A children's version based closely on the narrative of the Air Ministry publication also appeared during 1941, this confirming the existence of radar as part of Fighter Command's air defence system (below). This was not revealed publicly until June 1941, by which time the war had moved on in several respects including Hitler's invasion of Russia on 22nd June 1941.

Slightly later in 1941 an Air Ministry propaganda booklet appeared during the Autumn, this time focusing wholly on Bomber Command's role during the war to that point (below). A section of this publication covered the bomber boys' attacks against the invasion preparations in 'Why the invasion armada never sailed', but other than recounting details of attacks, this inevitably lacked the glamour of shooting down bombers, and fighter dogfights. 

The final official wartime history of the Battle of Britain - only concluded a few years earlier, appeared in August 1943 as a training pamphlet for new recruits (below). This publication was striking in its determination to spread the laurels far more broadly than the fighter boys alone, a range of RAF Commands and their commanders, identified as contributing to the victory. The former head of Fighter Command, Air Chief Marshall Hugh Dowding, was also named in the pamphlet - and to Churchill's immense irritation - having been totally absent from the 1941 version. This interpretation adopted Dowding's 1941 'despatch' chronology, suggesting a start date of 10th July 1940 simply because the air attacks had reached a more significant level of intensity by this point.

Peter Dye kindly provided the following information about the pamphlet's authorship:

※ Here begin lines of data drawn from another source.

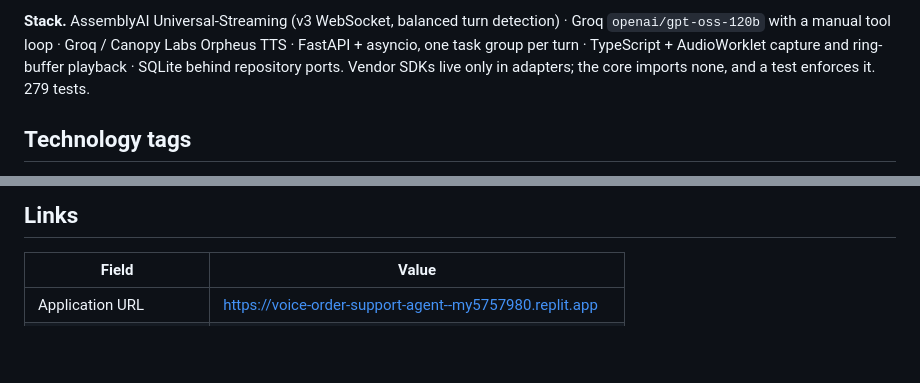
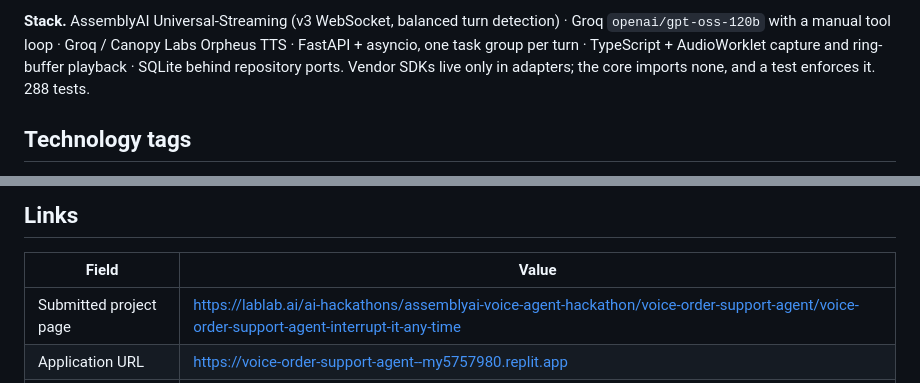
Before and after one commit to my5757980/voice-order-support-agent, a Markdown page: SUBMISSION.md, 2 parts joined by grey strips. GitHub-like rendering; blank space fills up the shorter version.

Commit message:
Record the lablab.ai submission
The project is submitted to the AssemblyAI Voice Agent Hackathon, and the public project page
carries the video, cover, slides, repository and live app. T086 is closed, with what was
verified and what was not: Discord membership was not checked from here.

SUBMISSION.md now links the submitted page, and its test count matches the 288 the form
reports rather than the 279 it was drafted with.

Co-Authored-By: Claude Opus 5 <noreply@anthropic.com>
Claude-Session: https://claude.ai/code/session_011CraWzrE2BqCtG4obahKcR

```diff
--- a/SUBMISSION.md
+++ b/SUBMISSION.md
@@ -59,7 +59,7 @@ time.
 `openai/gpt-oss-120b` with a manual tool loop · Groq / Canopy Labs Orpheus TTS · FastAPI +
 asyncio, one task group per turn · TypeScript + AudioWorklet capture and ring-buffer playback ·
 SQLite behind repository ports. Vendor SDKs live only in adapters; the core imports none, and a
-test enforces it. 279 tests.
+test enforces it. 288 tests.
 
 ## Technology tags
 
@@ -76,6 +76,7 @@ Voice AI · Voice Agent · Customer Support · E-commerce · Conversational AI
 
 | Field | Value |
 |---|---|
+| Submitted project page | https://lablab.ai/ai-hackathons/assemblyai-voice-agent-hackathon/voice-order-support-agent/voice-order-support-agent-interrupt-it-any-time |
 | Application URL | https://voice-order-support-agent--my5757980.replit.app |
 | Repository (public, MIT) | https://github.com/my5757980/voice-order-support-agent |
 | Video | `assets/demo.mp4` |
```
Also changed, not shown: specs/001-order-support-agent/tasks.md (+1 -1 lines), 1 other file.
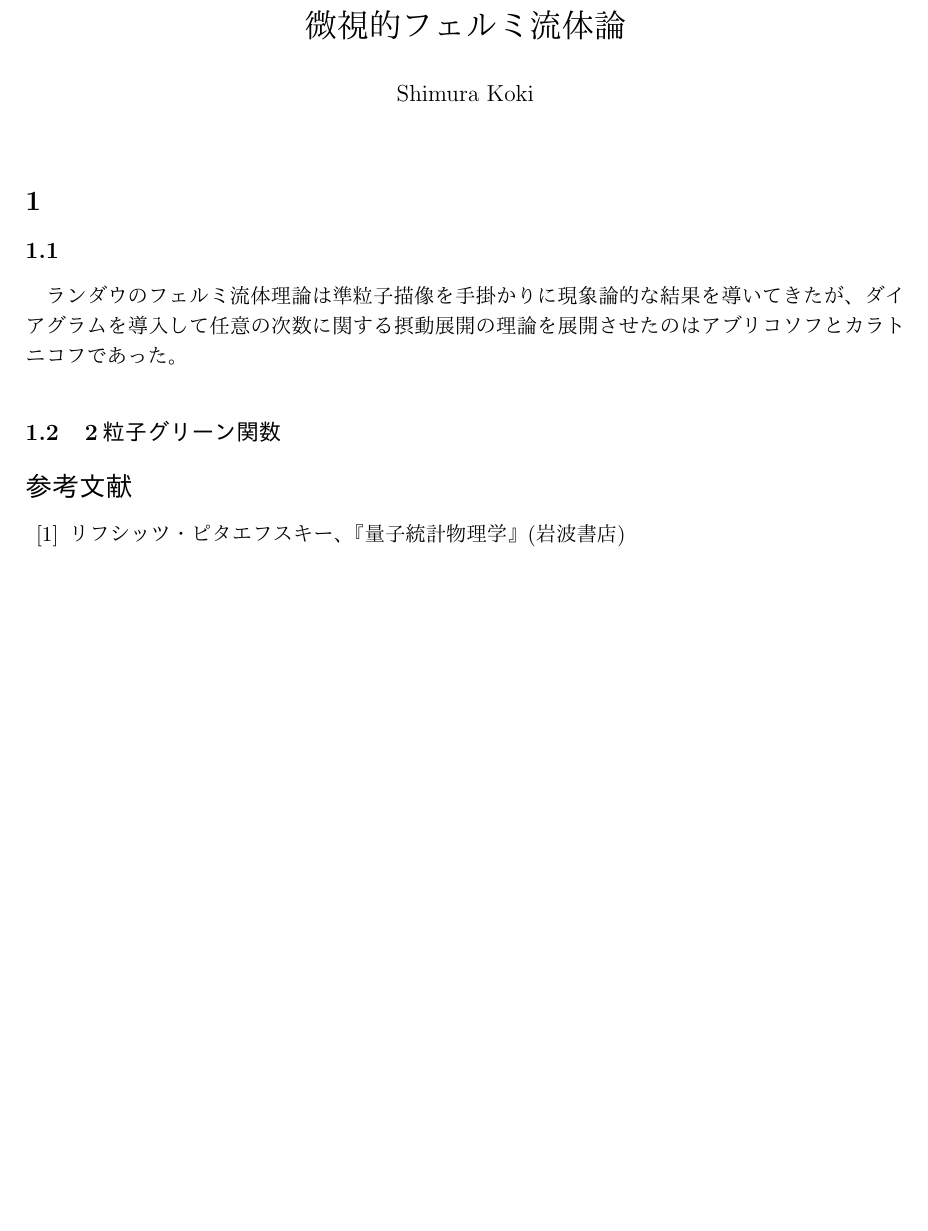
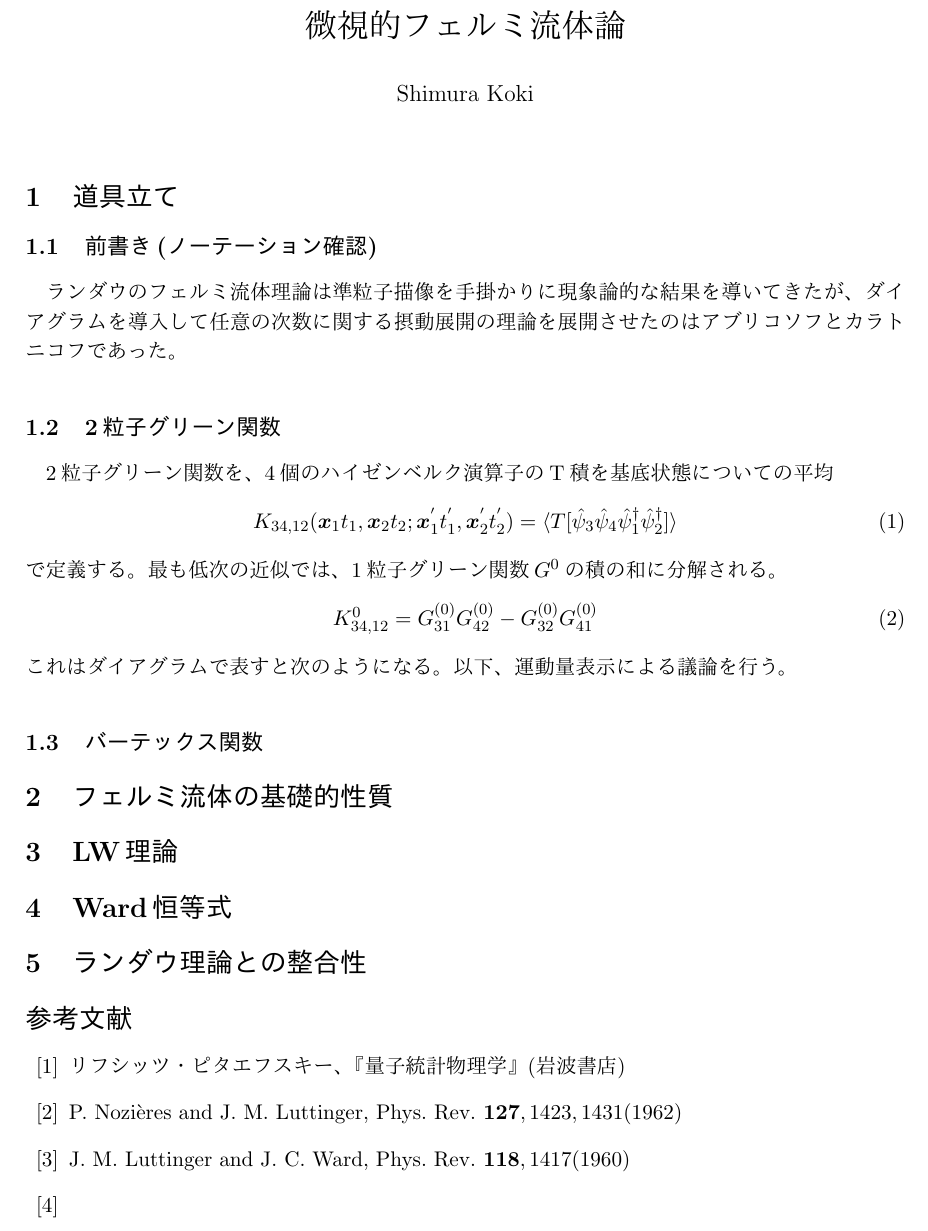
Before and after one commit to Lectarica/fermi_liquid, a LaTeX document (MicroscopicFermiLiquid/microscopic_fermi.tex): part of the page, cut so that both start at the same text, the shorter picture padded with empty space. Compiled offline with pLaTeX and dvipdfmx.

```diff
--- a/microscopic_fermi.tex
+++ b/MicroscopicFermiLiquid/microscopic_fermi.tex
@@ -27,17 +27,43 @@
 \date{}
 \begin{document}
 \maketitle
-\section{}
-\subsection{}
+\section{道具立て}
+\subsection{前書き(ノーテーション確認)}
 ランダウのフェルミ流体理論は準粒子描像を手掛かりに
 現象論的な結果を導いてきたが、ダイアグラムを導入して
 任意の次数に関する摂動展開の理論を展開させたのは
 アブリコソフとカラトニコフであった。
 
 \subsection{2粒子グリーン関数}
+2粒子グリーン関数を、4個のハイゼンベルク演算子のT積を基底状態についての
+平均
+\begin{equation}
+    K_{34,12}(\bm{x}_1t_1,\bm{x}_2t_2;\bm{x}^{'}_1t^{'}_1,\bm{x}^{'}_2t^{'}_2) =
+     \langle T [\hat{\psi}_3 \hat{\psi}_4 \hat{\psi}^{\dagger}_1\hat{\psi}^{\dagger}_2]\rangle
+\end{equation}
+で定義する。最も低次の近似では、1粒子グリーン関数$G^{0}$の積の和に分解される。
+\begin{equation}
+    K_{34,12}^{0} = G_{31}^{(0)}G_{42}^{(0)} - G_{32}^{(0)}G_{41}^{(0)}
+\end{equation}
+これはダイアグラムで表すと次のようになる。
+以下、運動量表示による議論を行う。
+
+\subsection{バーテックス関数}
+
+\section{フェルミ流体の基礎的性質}
+
+\section{LW理論}
+
+\section{Ward恒等式}
+
+\section{ランダウ理論との整合性}
+
 
 \begin{thebibliography}{99}
     \bibitem{pitaevskii} リフシッツ・ピタエフスキー、『量子統計物理学』(岩波書店)
+    \bibitem{luttinger-noziers}P. Nozières and J. M. Luttinger, Phys. Rev. $\bm{127}, 1423, 1431(1962)$
+    \bibitem{luttinger-ward}J. M. Luttinger and J. C. Ward, Phys. Rev. $\bm{118}, 1417(1960)$
+    \bibitem{luttinger-kohn}
 \end{thebibliography}
 
 \end{document}
```
Also changed, not shown: RPA/rpa.tex (added, +43 -0 lines), MicroscopicFermiLiquid/microscopic_fermi.pdf (added), RPA/rpa.pdf (added), microscopic_fermi.pdf (deleted), 9 other files.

'Brooke-Popham started work on what became Air Ministry Pamphlet 156 in February 1943 and delivered the proofs in July to the Air Ministry. His notes show that he met with Richard Peck on several occasions and also worked closely with the Air Historical Branch. The narrative’s more inclusive approach (in comparison to the 1941 pamphlet authored by Hilary Saunders) sat well with Brooke-Popham’s air defence, training and logistic background. Supply and maintenance featured heavily in the 1933 staff exercise that he conducted at the ADGB. The narrative he authored on the RAF’s role in the Battle of France, signposted these same issues. As an ex-AOC Fighting Area, and the last CinC ADGB, Brooke-Popham had the credibility and authority to present an account that focussed less on ’The Few’ and more on ‘The Team”. Incidentally, according to Keith Park, Brooke-Popham had helped lay the foundation for Fighter Command’s success and was one of the first senior officers to see the value of science in addressing the country’s air defence needs. He was also a long-standing friend of Tizard. Brooke-Popham’s notebooks record meetings with Dowding, Bowhill and Harris to discuss the contributions of Bomber, Coastal and Maintenance Commands to the Battle. One of the questions he debated with Dowding was the number of phases in the battle. Were there five, rather than four?'

[Philip Brooke-Popham via Peter Dye]

It has been suggested that Albert Goodwin, involved in the 1941 pamphlet's research, had written the Air Ministry's 1943 version, but the above clarifies its actual authorship. 

Lord Dowding with several of the Few (below). Although he had attended an investiture at Buckingham Palace, the former C-in-C looks more like a bank manager who has found himself among fighter pilots, rather than the 'architect of victory'. This may have been how the Air Ministry wished him to appear, as there were more flattering, uniformed images of Dowding. Within the pamphlet this image gives the impression of having been added later as a centre-fold, as there are no images on its obverse: other plate-pages in the publication have images on both sides. Richard Hillary, author of The Last Enemy, can be seen just behind Flight Officer Henderson, but appears uncomfortable in this setting, perhaps because he was self-conscious about his lack of a DFC, which several historians believe he should have been awarded.